  1. Lisa R Sammaritano and
  2. Michael D Lockshin
  1. Hospital for Special Surgery, New York, USA

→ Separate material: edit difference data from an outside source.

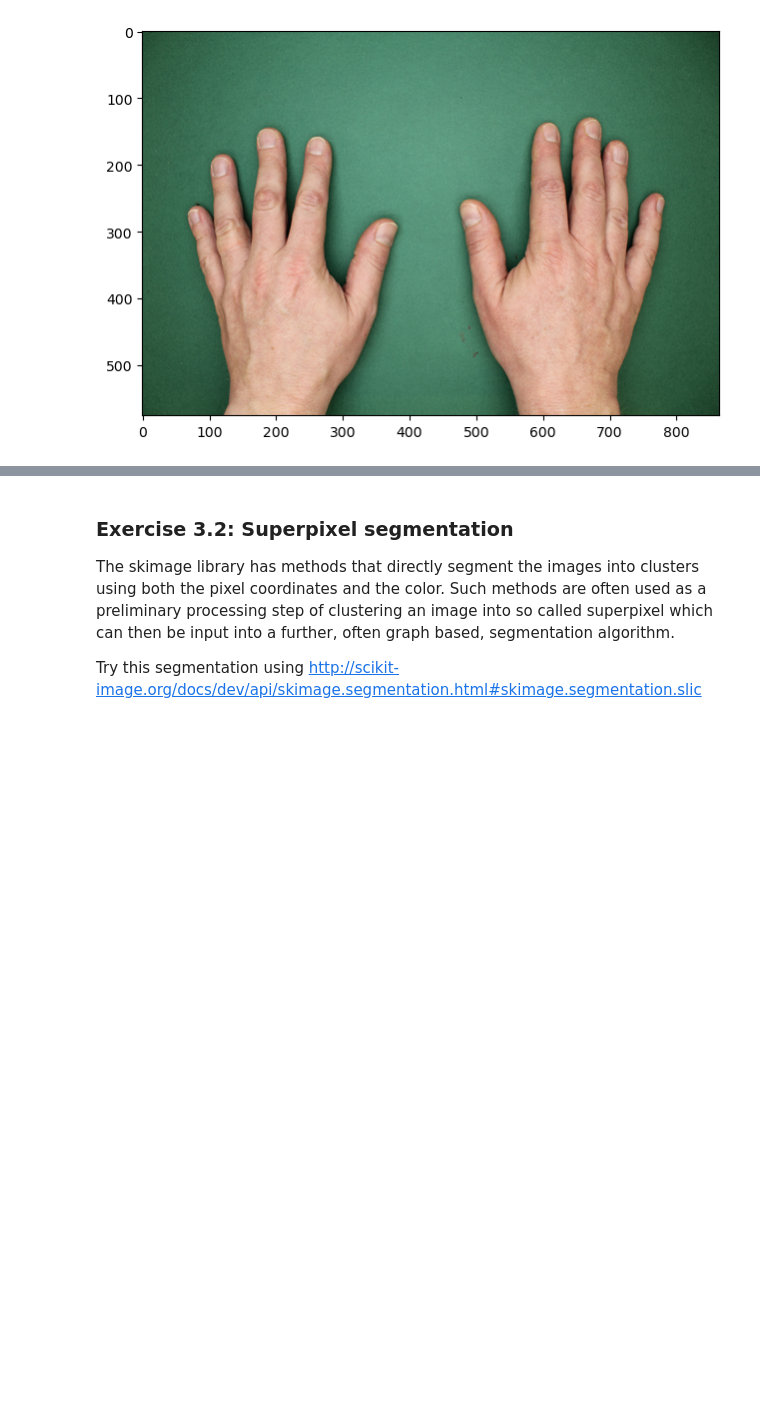
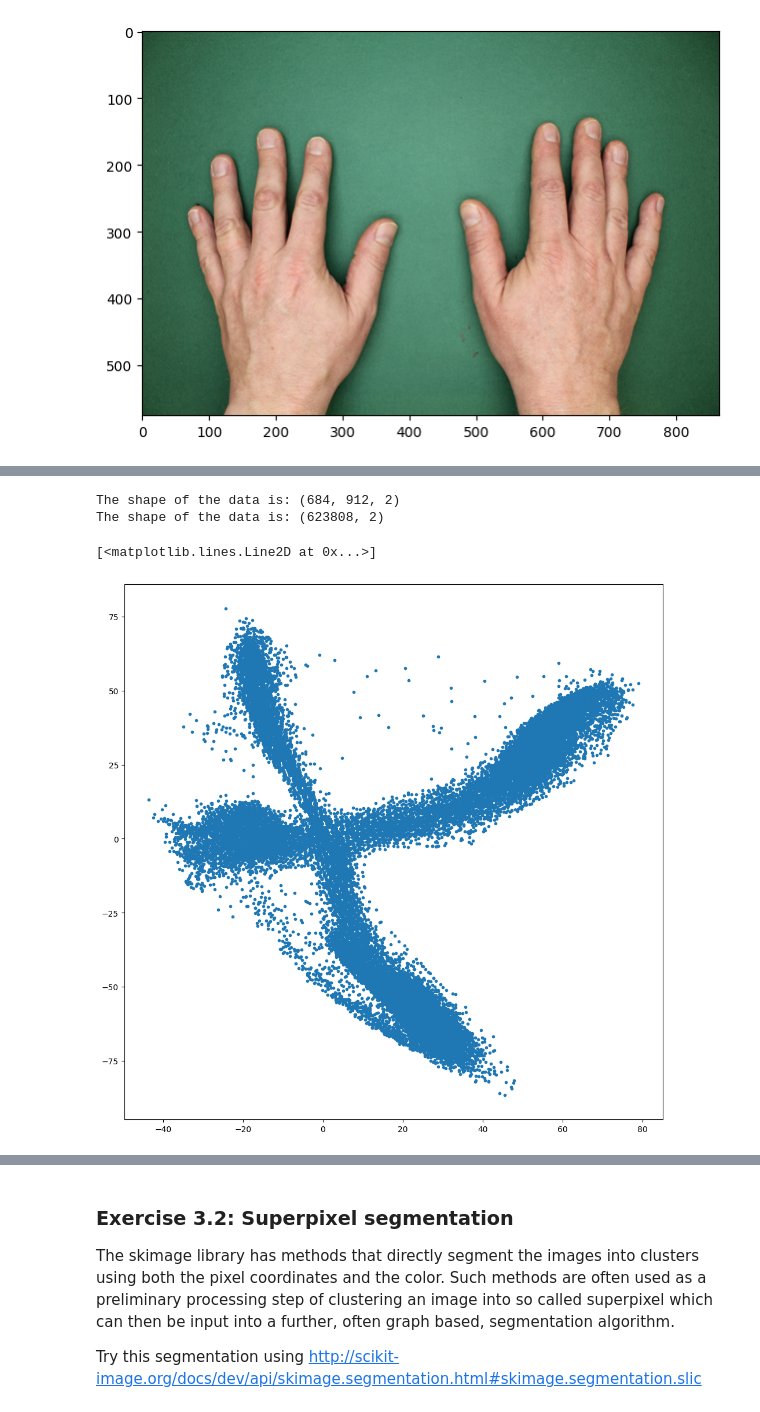
Before and after one commit to dennisshushackost/TSM_CompVIs, a Jupyter notebook: Exercises/Exercise 7/ex7.ipynb, the cells around one changed output, grey strips where cells are left out. Drawn from its saved outputs; the diff is of its cells as text; code cells hidden in the pictures; blank space fills up the shorter version.

```diff
--- a/Exercises/Exercise 7/ex7.ipynb
+++ b/Exercises/Exercise 7/ex7.ipynb
@@ -102,0 +152,17 @@ One for the problems is that similar colors with different intensity will end up
+# %%
+# We remove the L channel and just use the a and b channel for clustering:
+# We will first create a scater plot of the a and b channel to see how the data is distributed:
+
+data_2d = image_lab[:,:,1:3]
+print(f"The shape of the data is: {data_2d.shape}")
+data = data_2d.reshape((-1,2))
+print(f"The shape of the data is: {data.shape}")
+
+# Show the scatter plot of the A and B channel:
+plt.rcParams['figure.figsize'] = [12, 12]
+plt.plot(data[:,0], data[:,1], '.')
+# %% [output]
+The shape of the data is: (684, 912, 2)
+The shape of the data is: (623808, 2)
+[<matplotlib.lines.Line2D at 0x...>]
+[figure, added]
```
Also changed, not shown: parts of 9 cells of this notebook.
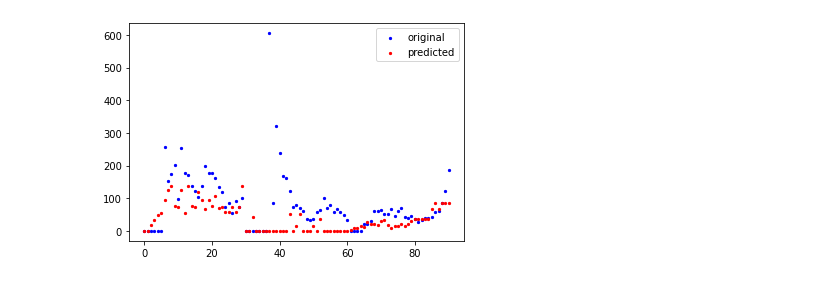
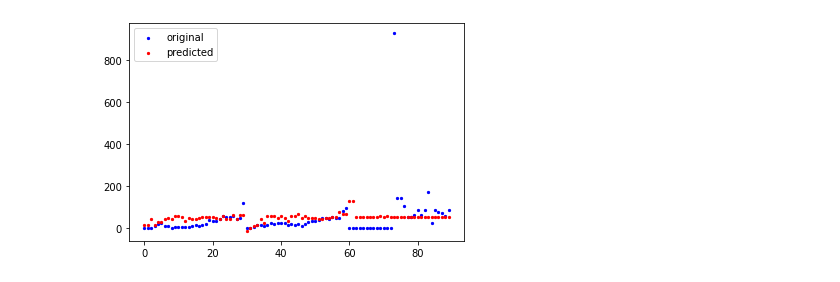
Before and after one commit to JumjieYang/COVID19-ML, a Jupyter notebook: predict.ipynb, the cells around one changed output. Cells and saved outputs as stored; diff of their text form; code cells hidden in the pictures.

```diff
--- a/predict.ipynb
+++ b/predict.ipynb
@@ -4,22 +4,15 @@ import pandas as pd
 import matplotlib.pyplot as plt
 
 from sklearn.neighbors import KNeighborsRegressor as KNN
-from sklearn.tree import DecisionTreeClassifier as DTC
 from sklearn.tree import DecisionTreeRegressor as DTR
 from sklearn import metrics
 from math import sqrt
 
 df = pd.read_csv('result.csv')
-# cols_drop = []
-# for col in df.columns.values:
-#     if df[col].isnull().sum() > 0:
-#         mean = df[col].mean()
-#         df[col].fillna(mean, inplace =True)
-# df = df.drop(cols_drop, axis=1)
 df = df.fillna(0)
 region = df.region_name.unique()
 def split_region(i):
-    val_state = np.array([region[2*i], region[2*i+1], region[2*i+2]])
+    val_state = np.array([region[3*i], region[3*i+1], region[3*i+2]])
     train = df.loc[~np.in1d(df['region_name'], val_state)]
     val = df.loc[np.in1d(df['region_name'], val_state)]
     return (train, val)
@@ -132,13 +110,13 @@ plt.plot(range(3,20),score_list)
 # %%
 knn = KNN(2)
 
-train, val = split_region(4)
+train, val = split_region(2)
 knn.fit(train.iloc[:,3:-1], train.iloc[:,-1])
 pred = knn.predict(val.iloc[:,3:-1])
 
 plt.scatter(range(len(val.iloc[:,-1])), val.iloc[:,-1], s=5, color="blue", label="original")
 plt.scatter(range(len(val.iloc[:,-1])), pred, s=5, color="red", label="predicted")
 plt.legend()
 plt.show()
 # %% [output]
-[figure, old version]
+[figure, new version]
```
Also changed, not shown: parts of 7 cells of this notebook, 2 other files.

  1. Correspondence to Professor Michael D Lockshin; lockshinm{at}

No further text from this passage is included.